[Recorded information — start]

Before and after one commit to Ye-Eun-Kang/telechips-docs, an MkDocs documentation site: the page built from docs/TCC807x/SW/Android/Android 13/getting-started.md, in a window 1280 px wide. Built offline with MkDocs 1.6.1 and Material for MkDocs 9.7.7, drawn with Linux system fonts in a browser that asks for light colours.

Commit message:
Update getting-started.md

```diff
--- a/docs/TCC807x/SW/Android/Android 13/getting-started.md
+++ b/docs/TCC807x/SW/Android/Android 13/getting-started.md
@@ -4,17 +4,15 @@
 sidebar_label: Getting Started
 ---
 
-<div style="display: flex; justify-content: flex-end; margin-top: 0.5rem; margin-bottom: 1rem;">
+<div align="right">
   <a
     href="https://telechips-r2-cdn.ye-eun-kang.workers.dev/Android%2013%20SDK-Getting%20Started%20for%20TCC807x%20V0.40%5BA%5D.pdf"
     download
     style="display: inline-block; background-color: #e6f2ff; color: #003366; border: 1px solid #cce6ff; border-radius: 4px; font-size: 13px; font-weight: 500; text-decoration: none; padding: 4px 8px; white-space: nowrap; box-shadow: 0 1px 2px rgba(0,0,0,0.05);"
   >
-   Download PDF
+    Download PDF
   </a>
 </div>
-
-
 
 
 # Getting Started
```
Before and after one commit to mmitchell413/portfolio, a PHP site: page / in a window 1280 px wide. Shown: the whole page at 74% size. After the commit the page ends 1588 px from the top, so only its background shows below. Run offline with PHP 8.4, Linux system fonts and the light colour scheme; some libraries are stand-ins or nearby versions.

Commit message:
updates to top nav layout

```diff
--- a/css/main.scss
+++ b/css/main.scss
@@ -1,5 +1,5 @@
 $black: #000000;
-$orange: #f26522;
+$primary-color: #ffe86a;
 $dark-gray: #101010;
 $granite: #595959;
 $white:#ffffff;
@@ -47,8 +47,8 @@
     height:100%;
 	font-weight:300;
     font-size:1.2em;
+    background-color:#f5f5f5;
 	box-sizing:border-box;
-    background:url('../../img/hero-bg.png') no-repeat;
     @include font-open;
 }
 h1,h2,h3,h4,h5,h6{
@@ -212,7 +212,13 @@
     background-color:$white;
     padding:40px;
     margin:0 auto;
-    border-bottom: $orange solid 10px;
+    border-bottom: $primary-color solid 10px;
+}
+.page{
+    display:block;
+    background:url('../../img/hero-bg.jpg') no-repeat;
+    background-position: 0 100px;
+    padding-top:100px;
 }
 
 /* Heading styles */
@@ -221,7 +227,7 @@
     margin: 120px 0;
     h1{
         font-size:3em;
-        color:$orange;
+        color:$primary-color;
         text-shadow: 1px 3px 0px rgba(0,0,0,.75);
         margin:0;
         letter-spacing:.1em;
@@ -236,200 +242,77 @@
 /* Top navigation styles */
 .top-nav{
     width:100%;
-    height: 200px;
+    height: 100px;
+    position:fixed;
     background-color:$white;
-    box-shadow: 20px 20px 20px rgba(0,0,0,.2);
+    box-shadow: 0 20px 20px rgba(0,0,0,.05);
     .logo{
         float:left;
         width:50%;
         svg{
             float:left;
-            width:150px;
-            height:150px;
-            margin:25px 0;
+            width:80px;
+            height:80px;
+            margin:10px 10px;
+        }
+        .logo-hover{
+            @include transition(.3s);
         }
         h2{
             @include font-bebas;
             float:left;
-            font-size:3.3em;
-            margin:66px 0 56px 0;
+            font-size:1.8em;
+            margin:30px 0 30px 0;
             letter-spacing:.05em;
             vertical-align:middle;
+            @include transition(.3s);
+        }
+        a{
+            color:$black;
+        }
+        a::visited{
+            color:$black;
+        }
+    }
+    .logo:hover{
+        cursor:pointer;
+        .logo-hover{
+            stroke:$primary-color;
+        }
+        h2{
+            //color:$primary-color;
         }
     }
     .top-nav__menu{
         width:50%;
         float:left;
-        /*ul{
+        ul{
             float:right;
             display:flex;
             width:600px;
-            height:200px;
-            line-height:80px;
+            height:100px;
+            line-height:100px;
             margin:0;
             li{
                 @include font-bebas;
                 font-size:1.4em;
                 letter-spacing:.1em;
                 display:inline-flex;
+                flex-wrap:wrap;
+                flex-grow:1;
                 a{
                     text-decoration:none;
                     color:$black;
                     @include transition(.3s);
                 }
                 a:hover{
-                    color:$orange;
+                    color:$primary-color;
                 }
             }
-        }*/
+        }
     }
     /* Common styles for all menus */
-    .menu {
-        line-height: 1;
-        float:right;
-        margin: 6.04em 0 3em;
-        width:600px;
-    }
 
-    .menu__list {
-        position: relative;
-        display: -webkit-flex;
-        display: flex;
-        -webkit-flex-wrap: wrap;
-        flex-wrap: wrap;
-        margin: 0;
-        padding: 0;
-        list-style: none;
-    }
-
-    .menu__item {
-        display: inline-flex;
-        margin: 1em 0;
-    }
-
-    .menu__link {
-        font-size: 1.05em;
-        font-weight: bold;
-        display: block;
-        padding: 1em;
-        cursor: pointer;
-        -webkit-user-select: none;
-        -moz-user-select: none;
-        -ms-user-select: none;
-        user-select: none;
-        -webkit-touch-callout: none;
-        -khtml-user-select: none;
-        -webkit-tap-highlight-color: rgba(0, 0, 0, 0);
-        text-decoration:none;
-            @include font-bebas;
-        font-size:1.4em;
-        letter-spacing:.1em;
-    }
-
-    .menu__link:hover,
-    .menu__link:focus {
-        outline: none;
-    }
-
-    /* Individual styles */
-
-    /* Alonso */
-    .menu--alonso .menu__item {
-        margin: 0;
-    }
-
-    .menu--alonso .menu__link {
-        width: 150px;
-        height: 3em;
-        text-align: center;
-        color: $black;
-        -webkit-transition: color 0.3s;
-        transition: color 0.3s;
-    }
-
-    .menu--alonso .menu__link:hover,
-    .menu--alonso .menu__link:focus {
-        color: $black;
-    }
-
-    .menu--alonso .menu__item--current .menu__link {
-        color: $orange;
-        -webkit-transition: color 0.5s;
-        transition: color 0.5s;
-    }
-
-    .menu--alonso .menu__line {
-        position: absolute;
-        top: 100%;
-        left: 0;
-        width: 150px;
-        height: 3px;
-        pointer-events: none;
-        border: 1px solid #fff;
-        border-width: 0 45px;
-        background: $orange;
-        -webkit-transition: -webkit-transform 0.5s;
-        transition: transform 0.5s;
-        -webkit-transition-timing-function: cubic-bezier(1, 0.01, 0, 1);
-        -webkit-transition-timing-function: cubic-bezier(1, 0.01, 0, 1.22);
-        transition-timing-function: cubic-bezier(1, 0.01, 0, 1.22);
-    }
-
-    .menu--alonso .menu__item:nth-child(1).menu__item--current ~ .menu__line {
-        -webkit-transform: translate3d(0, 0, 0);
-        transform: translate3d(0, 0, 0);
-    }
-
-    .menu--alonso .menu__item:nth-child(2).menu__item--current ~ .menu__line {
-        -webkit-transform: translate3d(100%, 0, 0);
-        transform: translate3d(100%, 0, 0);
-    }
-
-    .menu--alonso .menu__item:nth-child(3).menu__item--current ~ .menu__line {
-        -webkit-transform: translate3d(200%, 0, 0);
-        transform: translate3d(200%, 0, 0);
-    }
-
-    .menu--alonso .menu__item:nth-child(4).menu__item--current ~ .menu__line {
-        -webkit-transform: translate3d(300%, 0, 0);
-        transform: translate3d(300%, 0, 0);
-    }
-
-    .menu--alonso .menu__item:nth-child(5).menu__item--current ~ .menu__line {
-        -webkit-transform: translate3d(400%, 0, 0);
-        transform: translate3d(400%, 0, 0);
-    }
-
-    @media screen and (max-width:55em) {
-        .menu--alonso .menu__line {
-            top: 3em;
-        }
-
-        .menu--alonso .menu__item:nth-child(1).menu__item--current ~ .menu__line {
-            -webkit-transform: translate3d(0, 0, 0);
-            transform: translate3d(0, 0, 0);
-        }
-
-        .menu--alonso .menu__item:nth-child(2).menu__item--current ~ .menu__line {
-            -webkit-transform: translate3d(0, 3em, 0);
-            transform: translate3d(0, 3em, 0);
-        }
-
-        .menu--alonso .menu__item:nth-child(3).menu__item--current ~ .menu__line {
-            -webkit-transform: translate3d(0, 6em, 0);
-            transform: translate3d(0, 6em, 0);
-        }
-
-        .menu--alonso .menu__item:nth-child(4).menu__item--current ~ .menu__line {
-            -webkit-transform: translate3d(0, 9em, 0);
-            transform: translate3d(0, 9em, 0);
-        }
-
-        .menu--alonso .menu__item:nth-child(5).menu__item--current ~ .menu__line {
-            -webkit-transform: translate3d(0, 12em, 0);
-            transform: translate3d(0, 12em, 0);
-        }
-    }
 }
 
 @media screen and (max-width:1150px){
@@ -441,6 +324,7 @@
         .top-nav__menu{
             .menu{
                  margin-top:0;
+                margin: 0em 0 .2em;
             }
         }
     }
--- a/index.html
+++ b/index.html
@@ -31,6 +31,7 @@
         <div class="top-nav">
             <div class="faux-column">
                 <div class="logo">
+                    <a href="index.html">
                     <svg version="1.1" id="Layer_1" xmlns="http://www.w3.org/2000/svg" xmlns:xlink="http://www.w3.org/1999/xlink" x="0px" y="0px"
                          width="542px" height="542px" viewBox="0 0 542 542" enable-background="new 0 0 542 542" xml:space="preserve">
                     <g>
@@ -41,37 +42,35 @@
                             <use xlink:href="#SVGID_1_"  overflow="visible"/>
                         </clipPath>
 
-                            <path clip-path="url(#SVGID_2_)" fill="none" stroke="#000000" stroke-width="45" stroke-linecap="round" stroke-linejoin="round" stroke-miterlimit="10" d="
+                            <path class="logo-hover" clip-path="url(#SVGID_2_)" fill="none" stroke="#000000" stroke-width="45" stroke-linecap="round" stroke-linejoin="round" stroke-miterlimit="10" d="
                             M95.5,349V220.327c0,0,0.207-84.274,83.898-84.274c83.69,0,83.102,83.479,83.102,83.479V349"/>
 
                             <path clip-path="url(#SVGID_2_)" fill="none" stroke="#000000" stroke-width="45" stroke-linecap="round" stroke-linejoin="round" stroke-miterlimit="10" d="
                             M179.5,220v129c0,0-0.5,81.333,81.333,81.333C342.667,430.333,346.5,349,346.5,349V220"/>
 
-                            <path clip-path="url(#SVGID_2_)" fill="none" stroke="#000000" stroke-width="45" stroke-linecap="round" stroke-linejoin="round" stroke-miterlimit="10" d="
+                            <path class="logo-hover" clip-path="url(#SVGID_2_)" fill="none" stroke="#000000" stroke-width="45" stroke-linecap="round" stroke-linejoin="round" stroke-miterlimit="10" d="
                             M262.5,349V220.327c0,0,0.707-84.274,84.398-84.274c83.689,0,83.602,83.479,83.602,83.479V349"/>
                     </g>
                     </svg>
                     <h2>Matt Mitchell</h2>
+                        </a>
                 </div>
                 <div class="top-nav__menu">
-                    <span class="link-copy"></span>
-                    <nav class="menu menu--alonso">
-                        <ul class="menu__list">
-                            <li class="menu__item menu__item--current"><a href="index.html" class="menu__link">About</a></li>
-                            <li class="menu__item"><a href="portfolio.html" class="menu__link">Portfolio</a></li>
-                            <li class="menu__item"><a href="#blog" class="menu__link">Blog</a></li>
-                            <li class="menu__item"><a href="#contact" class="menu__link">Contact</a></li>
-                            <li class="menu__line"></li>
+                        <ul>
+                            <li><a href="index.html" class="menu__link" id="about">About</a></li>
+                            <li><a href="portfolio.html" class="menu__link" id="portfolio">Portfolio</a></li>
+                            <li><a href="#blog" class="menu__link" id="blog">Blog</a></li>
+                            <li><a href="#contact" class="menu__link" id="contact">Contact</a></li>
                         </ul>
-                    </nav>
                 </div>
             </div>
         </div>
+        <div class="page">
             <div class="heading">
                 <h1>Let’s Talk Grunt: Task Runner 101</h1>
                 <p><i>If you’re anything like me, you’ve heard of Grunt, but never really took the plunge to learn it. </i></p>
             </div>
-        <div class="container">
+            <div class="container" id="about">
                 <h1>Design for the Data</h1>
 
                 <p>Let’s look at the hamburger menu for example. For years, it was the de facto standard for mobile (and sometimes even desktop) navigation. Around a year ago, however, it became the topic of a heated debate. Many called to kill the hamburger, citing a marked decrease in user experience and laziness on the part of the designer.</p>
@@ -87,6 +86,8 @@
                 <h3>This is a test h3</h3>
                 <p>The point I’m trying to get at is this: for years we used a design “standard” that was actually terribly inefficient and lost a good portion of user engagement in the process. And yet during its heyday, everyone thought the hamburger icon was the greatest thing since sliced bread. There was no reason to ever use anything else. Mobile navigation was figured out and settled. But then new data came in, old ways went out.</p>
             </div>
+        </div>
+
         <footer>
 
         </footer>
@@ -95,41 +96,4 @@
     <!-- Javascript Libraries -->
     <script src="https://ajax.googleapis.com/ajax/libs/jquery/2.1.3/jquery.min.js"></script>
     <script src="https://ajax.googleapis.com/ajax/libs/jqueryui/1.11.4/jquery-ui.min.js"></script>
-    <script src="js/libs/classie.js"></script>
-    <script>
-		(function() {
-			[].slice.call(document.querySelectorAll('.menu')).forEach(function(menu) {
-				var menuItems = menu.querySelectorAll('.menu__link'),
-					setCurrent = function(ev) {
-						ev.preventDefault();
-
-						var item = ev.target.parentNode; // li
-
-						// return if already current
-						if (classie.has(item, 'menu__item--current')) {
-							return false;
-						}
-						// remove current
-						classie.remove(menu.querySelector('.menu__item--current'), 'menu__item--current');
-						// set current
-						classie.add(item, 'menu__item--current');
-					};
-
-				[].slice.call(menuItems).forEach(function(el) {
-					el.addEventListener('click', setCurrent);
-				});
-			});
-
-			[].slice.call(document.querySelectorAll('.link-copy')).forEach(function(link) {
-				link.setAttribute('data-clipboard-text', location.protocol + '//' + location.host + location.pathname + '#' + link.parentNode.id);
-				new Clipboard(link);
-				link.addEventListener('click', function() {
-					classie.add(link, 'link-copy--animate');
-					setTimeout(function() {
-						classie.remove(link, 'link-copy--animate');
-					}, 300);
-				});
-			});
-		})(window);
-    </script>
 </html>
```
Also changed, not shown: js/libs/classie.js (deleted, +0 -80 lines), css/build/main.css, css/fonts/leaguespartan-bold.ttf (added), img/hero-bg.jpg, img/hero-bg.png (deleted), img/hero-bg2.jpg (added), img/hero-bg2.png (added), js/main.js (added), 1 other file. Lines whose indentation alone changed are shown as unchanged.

[Recorded information — finish]

# [The task]
Check the listing above for lines containing the string "href", and copy each one.

# [Written reply]
     href="https://telechips-r2-cdn.ye-eun-kang.workers.dev/Android%2013%20SDK-Getting%20Started%20for%20TCC807x%20V0.40%5BA%5D.pdf"
+                    <a href="index.html">
                             <use xlink:href="#SVGID_1_"  overflow="visible"/>
-                            <li class="menu__item menu__item--current"><a href="index.html" class="menu__link">About</a></li>
-                            <li class="menu__item"><a href="portfolio.html" class="menu__link">Portfolio</a></li>
-                            <li class="menu__item"><a href="#blog" class="menu__link">Blog</a></li>
-                            <li class="menu__item"><a href="#contact" class="menu__link">Contact</a></li>
+                            <li><a href="index.html" class="menu__link" id="about">About</a></li>
+                            <li><a href="portfolio.html" class="menu__link" id="portfolio">Portfolio</a></li>
+                            <li><a href="#blog" class="menu__link" id="blog">Blog</a></li>
+                            <li><a href="#contact" class="menu__link" id="contact">Contact</a></li>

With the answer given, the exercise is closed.